Blindsided and Lost

A friend of mine (who happened to also be my immediate supervisor) was diagnosed with cancer in late February. Suffice it to say, the funeral was Saturday, and I can't convey the shock and despair we're feeling.

She was friendship and sunshine and all that was good and right in the world. She made a difference. If that sounds trite, well, tough cookies, it's true.

Probably the oddest piece of trivia that I've learned in the last several days is that someone I dubbed Nemesis in a much earlier blog was her sorority sister at our undergraduate school. One of the people who hurt me the most in my life, and for no reason other than she was mean as a snake, was a pledge the year that my friend was a junior. Mercifully, I rushed as a sophomore, after my friend graduated, so she never knew about it- although having known her, she would never have let it color her perception of me. They were opposites; my friend was good, and Nemesis, evil, under the roof of the same sorority house. The Good Sister had the most influence on me, while the Bad Sister is a distant unpleasant memory.

Two days before the funeral, and two days after my friend died, I arrived at the library to open up in the morning. Standing outside was a young woman wearing a sorority sweatshirt. I asked, as I let her into the building, where her chapter was since the one at my university lost its charter long ago. The next day, I discovered that it was my friend's sorority- the closest chapter is currently in a state north of us. What were the odds?

Message received.

My heart aches and I want nothing more than to go home and hide in my bed, but the truth of the matter is that we have to go on. She'd want us to go on. We have a daunting task at hand and failure is not an option. 

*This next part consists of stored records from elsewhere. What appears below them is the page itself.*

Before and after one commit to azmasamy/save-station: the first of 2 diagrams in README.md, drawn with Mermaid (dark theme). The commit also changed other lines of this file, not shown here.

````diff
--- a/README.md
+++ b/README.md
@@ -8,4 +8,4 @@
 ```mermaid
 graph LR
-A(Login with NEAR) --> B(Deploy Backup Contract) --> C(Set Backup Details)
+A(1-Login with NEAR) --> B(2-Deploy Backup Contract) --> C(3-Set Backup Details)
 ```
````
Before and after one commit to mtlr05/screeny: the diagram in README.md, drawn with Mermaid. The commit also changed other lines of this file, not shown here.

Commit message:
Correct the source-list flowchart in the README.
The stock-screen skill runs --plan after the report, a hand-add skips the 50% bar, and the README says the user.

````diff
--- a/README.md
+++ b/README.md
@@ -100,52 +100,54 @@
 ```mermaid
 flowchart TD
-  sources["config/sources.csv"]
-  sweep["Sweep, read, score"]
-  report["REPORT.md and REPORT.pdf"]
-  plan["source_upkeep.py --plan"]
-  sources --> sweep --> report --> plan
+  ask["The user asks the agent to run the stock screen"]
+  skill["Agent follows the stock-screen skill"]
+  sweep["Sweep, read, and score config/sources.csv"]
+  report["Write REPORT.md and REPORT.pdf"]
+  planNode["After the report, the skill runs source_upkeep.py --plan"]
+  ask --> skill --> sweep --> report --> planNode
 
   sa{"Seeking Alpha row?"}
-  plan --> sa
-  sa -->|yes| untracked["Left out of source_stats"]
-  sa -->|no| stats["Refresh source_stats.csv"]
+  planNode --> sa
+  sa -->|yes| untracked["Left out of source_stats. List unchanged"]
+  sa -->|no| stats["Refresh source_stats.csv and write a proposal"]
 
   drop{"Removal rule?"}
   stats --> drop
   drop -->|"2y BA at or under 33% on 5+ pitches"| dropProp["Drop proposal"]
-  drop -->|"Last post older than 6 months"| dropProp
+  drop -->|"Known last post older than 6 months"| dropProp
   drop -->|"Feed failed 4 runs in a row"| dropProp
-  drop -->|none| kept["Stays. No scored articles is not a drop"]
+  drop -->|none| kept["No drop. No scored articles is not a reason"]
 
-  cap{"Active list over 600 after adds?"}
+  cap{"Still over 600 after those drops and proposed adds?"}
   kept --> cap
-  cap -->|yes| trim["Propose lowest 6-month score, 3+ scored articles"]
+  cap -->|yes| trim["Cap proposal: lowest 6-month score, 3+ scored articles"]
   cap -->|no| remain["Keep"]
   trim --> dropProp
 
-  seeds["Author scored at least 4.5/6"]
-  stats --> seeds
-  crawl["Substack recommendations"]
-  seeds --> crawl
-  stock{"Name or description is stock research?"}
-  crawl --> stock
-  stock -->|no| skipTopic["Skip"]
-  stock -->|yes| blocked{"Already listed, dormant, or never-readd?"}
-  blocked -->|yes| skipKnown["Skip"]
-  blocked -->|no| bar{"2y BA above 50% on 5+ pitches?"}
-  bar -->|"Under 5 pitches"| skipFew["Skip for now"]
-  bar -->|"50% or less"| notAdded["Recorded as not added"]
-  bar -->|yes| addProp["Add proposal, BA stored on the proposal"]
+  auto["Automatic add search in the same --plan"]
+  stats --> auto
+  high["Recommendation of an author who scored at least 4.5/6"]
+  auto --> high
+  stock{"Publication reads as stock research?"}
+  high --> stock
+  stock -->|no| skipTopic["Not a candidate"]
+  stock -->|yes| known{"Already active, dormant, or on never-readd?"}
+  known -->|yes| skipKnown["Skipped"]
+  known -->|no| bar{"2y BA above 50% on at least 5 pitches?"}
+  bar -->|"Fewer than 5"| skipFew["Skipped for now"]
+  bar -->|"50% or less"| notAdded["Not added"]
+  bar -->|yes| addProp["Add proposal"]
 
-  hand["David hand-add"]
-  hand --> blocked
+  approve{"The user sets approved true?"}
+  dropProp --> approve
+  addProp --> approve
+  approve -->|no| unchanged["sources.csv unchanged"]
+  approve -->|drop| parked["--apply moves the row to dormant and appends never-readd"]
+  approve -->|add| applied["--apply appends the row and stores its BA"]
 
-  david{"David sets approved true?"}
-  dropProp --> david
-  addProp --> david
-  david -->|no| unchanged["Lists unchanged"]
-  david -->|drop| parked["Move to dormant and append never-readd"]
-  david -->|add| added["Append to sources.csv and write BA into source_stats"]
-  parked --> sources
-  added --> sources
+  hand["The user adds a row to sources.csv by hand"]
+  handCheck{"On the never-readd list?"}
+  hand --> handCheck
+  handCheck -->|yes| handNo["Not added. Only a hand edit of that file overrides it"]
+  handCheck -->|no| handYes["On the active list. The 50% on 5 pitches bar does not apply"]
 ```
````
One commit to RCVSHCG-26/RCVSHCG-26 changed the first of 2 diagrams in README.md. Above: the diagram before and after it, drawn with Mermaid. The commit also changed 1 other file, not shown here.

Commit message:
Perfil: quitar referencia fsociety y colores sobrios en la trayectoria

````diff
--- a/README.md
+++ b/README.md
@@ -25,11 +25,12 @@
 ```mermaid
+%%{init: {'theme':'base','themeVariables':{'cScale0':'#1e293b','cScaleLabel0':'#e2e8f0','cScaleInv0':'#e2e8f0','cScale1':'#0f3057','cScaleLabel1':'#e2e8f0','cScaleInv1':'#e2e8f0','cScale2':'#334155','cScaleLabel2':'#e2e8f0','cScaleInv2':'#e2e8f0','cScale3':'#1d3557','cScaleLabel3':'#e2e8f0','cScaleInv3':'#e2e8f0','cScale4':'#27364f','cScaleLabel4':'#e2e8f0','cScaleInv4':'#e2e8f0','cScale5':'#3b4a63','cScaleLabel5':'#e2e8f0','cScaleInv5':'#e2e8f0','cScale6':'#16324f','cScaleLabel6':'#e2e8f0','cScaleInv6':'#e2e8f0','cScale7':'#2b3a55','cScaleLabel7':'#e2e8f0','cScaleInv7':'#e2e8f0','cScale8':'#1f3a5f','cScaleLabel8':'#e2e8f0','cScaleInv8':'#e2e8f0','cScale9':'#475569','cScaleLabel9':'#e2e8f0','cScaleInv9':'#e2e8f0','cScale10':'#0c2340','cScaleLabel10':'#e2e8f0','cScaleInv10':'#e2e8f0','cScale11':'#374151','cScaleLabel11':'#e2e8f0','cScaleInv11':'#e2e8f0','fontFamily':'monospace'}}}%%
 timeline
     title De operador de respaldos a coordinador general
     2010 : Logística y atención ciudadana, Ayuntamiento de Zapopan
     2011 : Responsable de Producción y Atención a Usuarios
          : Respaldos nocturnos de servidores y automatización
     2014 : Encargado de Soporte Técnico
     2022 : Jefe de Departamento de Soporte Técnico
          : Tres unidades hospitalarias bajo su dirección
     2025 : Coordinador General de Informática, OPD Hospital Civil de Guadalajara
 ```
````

Let me close by saying that if you have not recently had cancer screening appropriate to your age and family history, please do so as soon as you can manage. Don't leave it too late. I am violently sick of cancer and the agony it sows...do your part so that if you get it, detection is early and you have some chance of surviving.